This week’s parasha contains the Sh’ma, the best-known Hebrew text in the Jewish world, our eloquent and yet so simple statement of faith. (Deut 6: 4) But what exactly do we mean when we say “Adonai Echad,” “God is One?” This is widely open to interpretation. I find it fascinating that even Baruch Spinoza, the 17th century philosopher and pantheist (one who believes that God and the Universe are one), who was excommunicated from his Jewish community in Amsterdam for his heresies, tried to explain its meaning. He wrote: “No one will dispute that this doctrine is absolutely necessary for complete devotion, admiration and love toward God.” (Theologic-Political Treatise, 14) Did Spinoza then love the Universe with such devotion? Maybe some of us can relate to this way of thinking. Today Spinoza’s ideas are accepted in the anthology of Jewish God ideas in the liberal Jewish world and perhaps beyond.

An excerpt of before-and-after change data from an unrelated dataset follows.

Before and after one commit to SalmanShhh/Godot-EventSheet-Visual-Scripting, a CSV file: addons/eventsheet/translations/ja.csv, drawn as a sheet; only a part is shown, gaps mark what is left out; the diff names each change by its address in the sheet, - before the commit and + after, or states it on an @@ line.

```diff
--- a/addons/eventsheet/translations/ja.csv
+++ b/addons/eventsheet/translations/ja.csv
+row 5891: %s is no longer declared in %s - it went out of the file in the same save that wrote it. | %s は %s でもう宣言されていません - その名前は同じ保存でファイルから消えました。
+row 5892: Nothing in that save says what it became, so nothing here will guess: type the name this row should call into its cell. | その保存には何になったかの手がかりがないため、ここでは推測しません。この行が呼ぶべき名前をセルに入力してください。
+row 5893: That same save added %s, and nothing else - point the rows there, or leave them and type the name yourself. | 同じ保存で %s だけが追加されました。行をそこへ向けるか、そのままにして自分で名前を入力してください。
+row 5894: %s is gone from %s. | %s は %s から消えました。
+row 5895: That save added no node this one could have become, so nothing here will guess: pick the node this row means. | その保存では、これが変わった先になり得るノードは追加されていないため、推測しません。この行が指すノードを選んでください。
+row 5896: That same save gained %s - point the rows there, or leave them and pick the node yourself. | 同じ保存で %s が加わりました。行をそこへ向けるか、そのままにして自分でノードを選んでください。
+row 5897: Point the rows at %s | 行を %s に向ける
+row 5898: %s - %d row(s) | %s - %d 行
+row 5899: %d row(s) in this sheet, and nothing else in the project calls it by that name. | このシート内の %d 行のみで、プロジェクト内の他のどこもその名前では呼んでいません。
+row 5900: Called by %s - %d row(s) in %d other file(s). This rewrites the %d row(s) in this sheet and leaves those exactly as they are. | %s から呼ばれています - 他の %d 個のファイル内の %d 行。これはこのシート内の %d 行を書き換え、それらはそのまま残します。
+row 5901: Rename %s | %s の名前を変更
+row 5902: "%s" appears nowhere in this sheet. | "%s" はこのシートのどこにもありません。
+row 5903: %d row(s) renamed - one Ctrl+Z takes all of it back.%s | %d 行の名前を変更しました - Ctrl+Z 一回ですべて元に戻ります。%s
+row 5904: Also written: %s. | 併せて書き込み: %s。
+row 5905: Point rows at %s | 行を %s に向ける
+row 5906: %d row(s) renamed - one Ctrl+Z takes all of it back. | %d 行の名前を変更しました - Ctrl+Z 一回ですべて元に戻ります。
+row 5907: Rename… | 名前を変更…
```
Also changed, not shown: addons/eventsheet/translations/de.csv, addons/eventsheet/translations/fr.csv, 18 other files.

This week we begin to read from the last book of the Torah: Devarim (Deuteronomy). Moses shares the history of the wilderness years with the people before they enter the Land of Israel without him. As Moses reviews the wandering of 40 years and the people they encountered on the way, some are described as relatives, and we recognize the names from the Genesis stories. The descendants of Esau, Jacob’s brother, are encountered along with way and so are descendants of Lot, Abraham’s nephew. Due to these relationships, the Edomites, Moabites and Amonites are all considered “kin” to the Israelites and their land considered already allotted by God and not available to Israelite settlement. This is a plea for peaceful coexistence with some of the people they will find as they seek to settle the Promised Land. The Israelites learn here that they are not the only ones who received a promise and that they will be living side by side with others in and around their Promised Land.
This week’s parasha (Torah portion) contains a law about a woman taking a vow and the ability of her father, if she is stilling living in his house, to cancel the vow if he does so on the same day that she makes it. (Num. 30:4-6) It sounds very sexist, right? And it is, and so was the patriarchal society out of which this law came. We need not embrace the law or the sexism today, but is there something we can learn from it? Rabbi Laura Geller suggests the following message: If we hear or read or witness something wrong, we must speak up immediately or the opportunity will pass us by. And our silence can be interpreted as our consent or assent. If the father of the woman taking a self-imposed law thought that her vow might harm herself or her family, he was duty bound to annul it. (Geller, Text Messages, pp. 208-210.) If we witness harmful speech in our homes, on social media, in the workplace or when out for a social evening with friends, we need to muster the courage to speak up. Letting bullying or racist or sexist comments or gossip go by without commenting is like consenting to what was said.